● Exercise details: Set down a faithful copy of every record, and skip the pictures in it.

● Data excerpts:
━━━

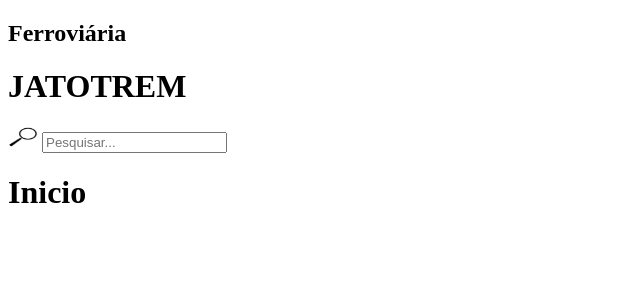
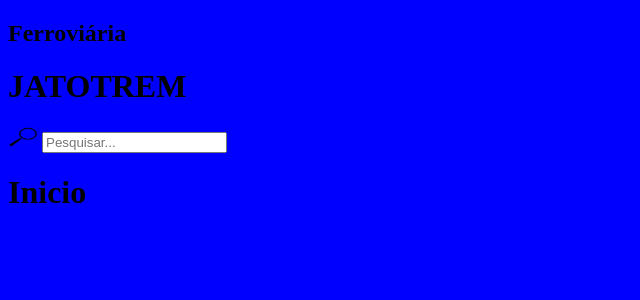
Before and after one commit to GustavoDuncker/Trabalho-trem, a PHP site: page /login/inicio.html in a window 1280 px wide. Shown: the top 300 px of the page, without its empty margins (0-640 px from the left). Run offline with PHP 8.4, Linux system fonts and the light colour scheme.

Commit message:
atualizações - add

```diff
--- a/login/iniciio.css
+++ b/login/iniciio.css
@@ -2,3 +2,10 @@ nav img{
     width: 30px;
     height: 20px;
 }
+body{
+    background-color: blue;
+}
+.centro{
+    background-color: rgb(0, 8, 122);
+
+}
--- a/login/inicio.html
+++ b/login/inicio.html
@@ -22,6 +22,10 @@
     <main>
 <h1>Inicio</h1>
 
+<div class="centro">
+
+</div>
+
     </main>
 
     <footer>
```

━━━

● Exercise answer:
Before and after one commit to GustavoDuncker/Trabalho-trem, a PHP site: page /login/inicio.html in a window 1280 px wide. Shown: the top 300 px of the page, without its empty margins (0-640 px from the left). Run offline with PHP 8.4, Linux system fonts and the light colour scheme.

Commit message:
atualizações - add

```diff
--- a/login/iniciio.css
+++ b/login/iniciio.css
@@ -2,3 +2,10 @@ nav img{
     width: 30px;
     height: 20px;
 }
+body{
+    background-color: blue;
+}
+.centro{
+    background-color: rgb(0, 8, 122);
+
+}
--- a/login/inicio.html
+++ b/login/inicio.html
@@ -22,6 +22,10 @@
     <main>
 <h1>Inicio</h1>
 
+<div class="centro">
+
+</div>
+
     </main>
 
     <footer>
```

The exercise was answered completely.